● **Activity**
For every entry below, give it back exactly and leave out any image.

(Content revision data)
★ ★ ★

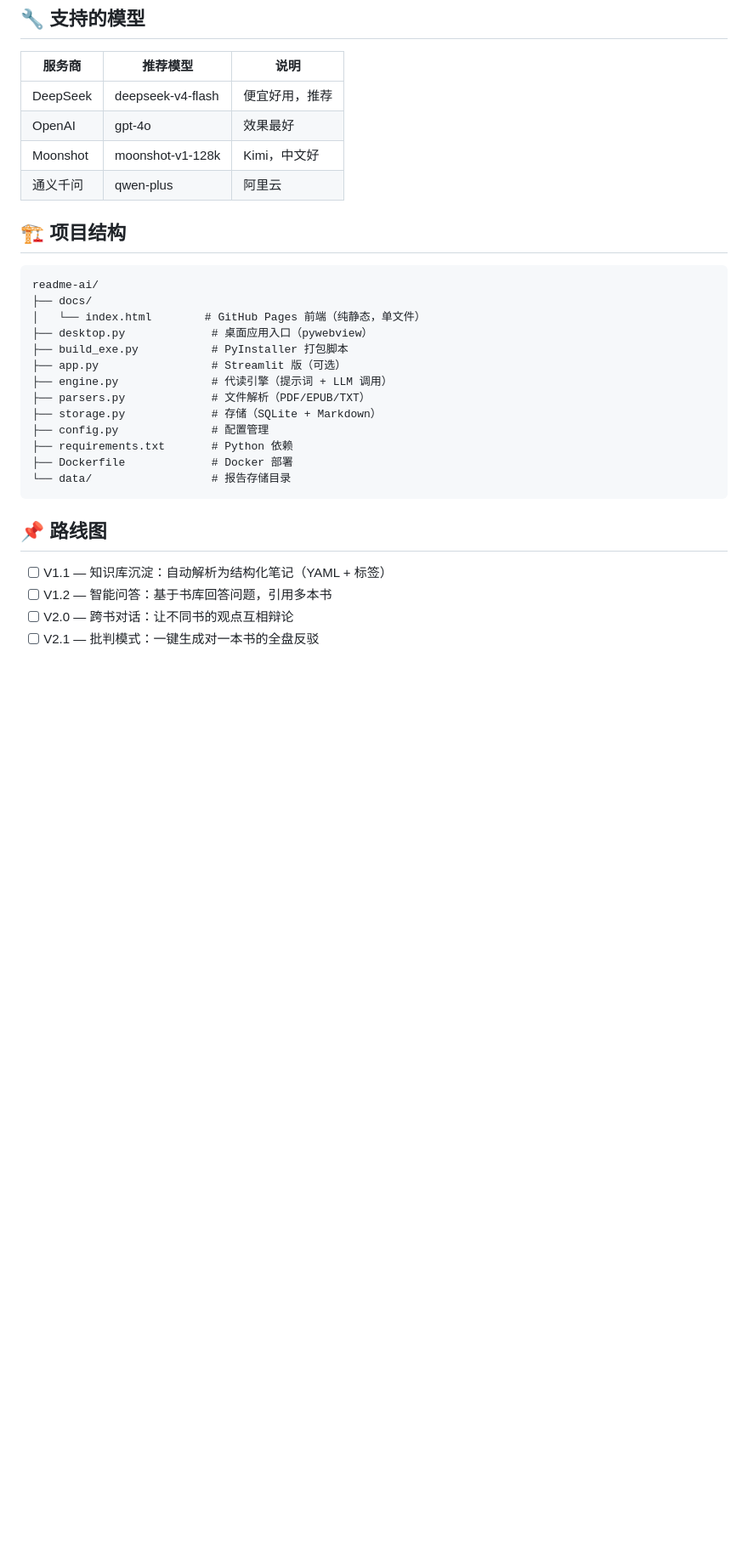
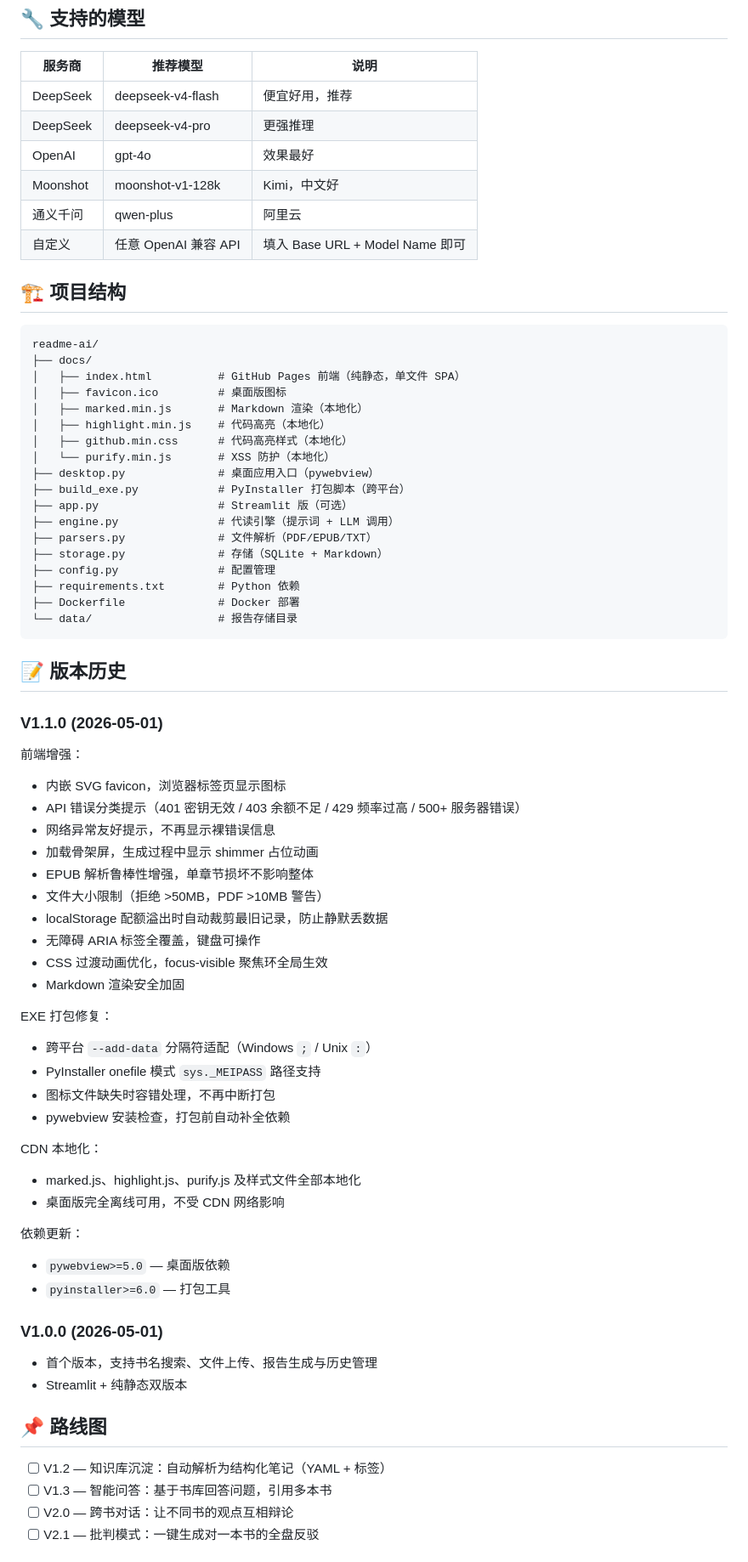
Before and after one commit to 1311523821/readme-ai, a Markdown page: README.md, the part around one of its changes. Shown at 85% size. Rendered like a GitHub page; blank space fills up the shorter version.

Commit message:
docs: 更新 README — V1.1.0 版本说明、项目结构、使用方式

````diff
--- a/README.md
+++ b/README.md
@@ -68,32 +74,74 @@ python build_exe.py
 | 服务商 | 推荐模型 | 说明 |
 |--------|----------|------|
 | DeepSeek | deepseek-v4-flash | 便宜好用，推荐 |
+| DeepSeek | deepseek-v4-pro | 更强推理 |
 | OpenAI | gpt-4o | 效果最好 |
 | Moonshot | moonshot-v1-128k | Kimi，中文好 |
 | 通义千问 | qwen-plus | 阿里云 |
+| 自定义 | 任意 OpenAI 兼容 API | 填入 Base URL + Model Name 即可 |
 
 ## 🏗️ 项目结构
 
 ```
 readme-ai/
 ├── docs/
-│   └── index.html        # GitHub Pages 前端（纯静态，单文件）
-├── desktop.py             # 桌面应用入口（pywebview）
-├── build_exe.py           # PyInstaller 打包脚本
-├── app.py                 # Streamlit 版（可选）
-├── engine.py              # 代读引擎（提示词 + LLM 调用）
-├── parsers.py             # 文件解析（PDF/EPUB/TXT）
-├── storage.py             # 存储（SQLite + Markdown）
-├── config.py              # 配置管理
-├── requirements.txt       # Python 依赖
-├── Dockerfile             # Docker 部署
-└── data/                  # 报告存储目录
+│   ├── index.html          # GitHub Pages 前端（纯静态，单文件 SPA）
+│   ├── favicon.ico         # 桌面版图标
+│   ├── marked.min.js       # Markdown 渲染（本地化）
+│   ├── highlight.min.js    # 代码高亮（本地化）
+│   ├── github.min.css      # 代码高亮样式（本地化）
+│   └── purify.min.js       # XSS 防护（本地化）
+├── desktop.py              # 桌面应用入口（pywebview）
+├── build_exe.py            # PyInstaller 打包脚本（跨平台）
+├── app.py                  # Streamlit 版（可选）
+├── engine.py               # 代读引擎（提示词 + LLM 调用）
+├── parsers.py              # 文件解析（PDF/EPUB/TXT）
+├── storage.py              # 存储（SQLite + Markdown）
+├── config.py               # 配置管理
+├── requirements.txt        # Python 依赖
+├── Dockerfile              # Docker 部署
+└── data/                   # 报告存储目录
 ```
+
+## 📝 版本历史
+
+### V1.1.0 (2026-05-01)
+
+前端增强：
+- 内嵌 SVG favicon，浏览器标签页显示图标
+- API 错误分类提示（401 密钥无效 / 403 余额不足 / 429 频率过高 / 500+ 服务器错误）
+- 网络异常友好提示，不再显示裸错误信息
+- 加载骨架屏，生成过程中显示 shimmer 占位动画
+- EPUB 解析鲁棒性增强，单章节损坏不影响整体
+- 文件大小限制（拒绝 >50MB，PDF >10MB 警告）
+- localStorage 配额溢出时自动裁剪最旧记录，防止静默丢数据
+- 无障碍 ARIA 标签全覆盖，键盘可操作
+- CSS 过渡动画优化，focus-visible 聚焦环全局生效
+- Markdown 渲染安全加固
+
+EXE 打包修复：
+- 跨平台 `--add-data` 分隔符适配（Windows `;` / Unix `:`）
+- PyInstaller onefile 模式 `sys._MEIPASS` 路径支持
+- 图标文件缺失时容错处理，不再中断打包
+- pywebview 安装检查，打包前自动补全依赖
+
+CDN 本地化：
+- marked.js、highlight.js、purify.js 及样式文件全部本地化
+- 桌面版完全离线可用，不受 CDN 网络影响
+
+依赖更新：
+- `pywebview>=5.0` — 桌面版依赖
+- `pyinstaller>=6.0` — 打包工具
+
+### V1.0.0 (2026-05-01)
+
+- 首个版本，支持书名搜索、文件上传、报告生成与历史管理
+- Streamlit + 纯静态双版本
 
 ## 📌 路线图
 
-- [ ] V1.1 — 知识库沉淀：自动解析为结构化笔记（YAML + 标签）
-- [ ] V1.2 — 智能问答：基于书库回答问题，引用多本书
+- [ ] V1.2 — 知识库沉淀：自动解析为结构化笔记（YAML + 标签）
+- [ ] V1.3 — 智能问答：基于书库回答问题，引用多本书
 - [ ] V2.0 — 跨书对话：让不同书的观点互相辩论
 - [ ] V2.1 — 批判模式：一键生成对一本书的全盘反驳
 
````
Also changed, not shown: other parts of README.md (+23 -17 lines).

★ ★ ★

● **Answer to this exercise**
Before and after one commit to 1311523821/readme-ai, a Markdown page: README.md, the part around one of its changes. Shown at 85% size. Rendered like a GitHub page; blank space fills up the shorter version.

Commit message:
docs: 更新 README — V1.1.0 版本说明、项目结构、使用方式

````diff
--- a/README.md
+++ b/README.md
@@ -68,32 +74,74 @@ python build_exe.py
 | 服务商 | 推荐模型 | 说明 |
 |--------|----------|------|
 | DeepSeek | deepseek-v4-flash | 便宜好用，推荐 |
+| DeepSeek | deepseek-v4-pro | 更强推理 |
 | OpenAI | gpt-4o | 效果最好 |
 | Moonshot | moonshot-v1-128k | Kimi，中文好 |
 | 通义千问 | qwen-plus | 阿里云 |
+| 自定义 | 任意 OpenAI 兼容 API | 填入 Base URL + Model Name 即可 |
 
 ## 🏗️ 项目结构
 
 ```
 readme-ai/
 ├── docs/
-│   └── index.html        # GitHub Pages 前端（纯静态，单文件）
-├── desktop.py             # 桌面应用入口（pywebview）
-├── build_exe.py           # PyInstaller 打包脚本
-├── app.py                 # Streamlit 版（可选）
-├── engine.py              # 代读引擎（提示词 + LLM 调用）
-├── parsers.py             # 文件解析（PDF/EPUB/TXT）
-├── storage.py             # 存储（SQLite + Markdown）
-├── config.py              # 配置管理
-├── requirements.txt       # Python 依赖
-├── Dockerfile             # Docker 部署
-└── data/                  # 报告存储目录
+│   ├── index.html          # GitHub Pages 前端（纯静态，单文件 SPA）
+│   ├── favicon.ico         # 桌面版图标
+│   ├── marked.min.js       # Markdown 渲染（本地化）
+│   ├── highlight.min.js    # 代码高亮（本地化）
+│   ├── github.min.css      # 代码高亮样式（本地化）
+│   └── purify.min.js       # XSS 防护（本地化）
+├── desktop.py              # 桌面应用入口（pywebview）
+├── build_exe.py            # PyInstaller 打包脚本（跨平台）
+├── app.py                  # Streamlit 版（可选）
+├── engine.py               # 代读引擎（提示词 + LLM 调用）
+├── parsers.py              # 文件解析（PDF/EPUB/TXT）
+├── storage.py              # 存储（SQLite + Markdown）
+├── config.py               # 配置管理
+├── requirements.txt        # Python 依赖
+├── Dockerfile              # Docker 部署
+└── data/                   # 报告存储目录
 ```
+
+## 📝 版本历史
+
+### V1.1.0 (2026-05-01)
+
+前端增强：
+- 内嵌 SVG favicon，浏览器标签页显示图标
+- API 错误分类提示（401 密钥无效 / 403 余额不足 / 429 频率过高 / 500+ 服务器错误）
+- 网络异常友好提示，不再显示裸错误信息
+- 加载骨架屏，生成过程中显示 shimmer 占位动画
+- EPUB 解析鲁棒性增强，单章节损坏不影响整体
+- 文件大小限制（拒绝 >50MB，PDF >10MB 警告）
+- localStorage 配额溢出时自动裁剪最旧记录，防止静默丢数据
+- 无障碍 ARIA 标签全覆盖，键盘可操作
+- CSS 过渡动画优化，focus-visible 聚焦环全局生效
+- Markdown 渲染安全加固
+
+EXE 打包修复：
+- 跨平台 `--add-data` 分隔符适配（Windows `;` / Unix `:`）
+- PyInstaller onefile 模式 `sys._MEIPASS` 路径支持
+- 图标文件缺失时容错处理，不再中断打包
+- pywebview 安装检查，打包前自动补全依赖
+
+CDN 本地化：
+- marked.js、highlight.js、purify.js 及样式文件全部本地化
+- 桌面版完全离线可用，不受 CDN 网络影响
+
+依赖更新：
+- `pywebview>=5.0` — 桌面版依赖
+- `pyinstaller>=6.0` — 打包工具
+
+### V1.0.0 (2026-05-01)
+
+- 首个版本，支持书名搜索、文件上传、报告生成与历史管理
+- Streamlit + 纯静态双版本
 
 ## 📌 路线图
 
-- [ ] V1.1 — 知识库沉淀：自动解析为结构化笔记（YAML + 标签）
-- [ ] V1.2 — 智能问答：基于书库回答问题，引用多本书
+- [ ] V1.2 — 知识库沉淀：自动解析为结构化笔记（YAML + 标签）
+- [ ] V1.3 — 智能问答：基于书库回答问题，引用多本书
 - [ ] V2.0 — 跨书对话：让不同书的观点互相辩论
 - [ ] V2.1 — 批判模式：一键生成对一本书的全盘反驳
 
````
Also changed, not shown: other parts of README.md (+23 -17 lines).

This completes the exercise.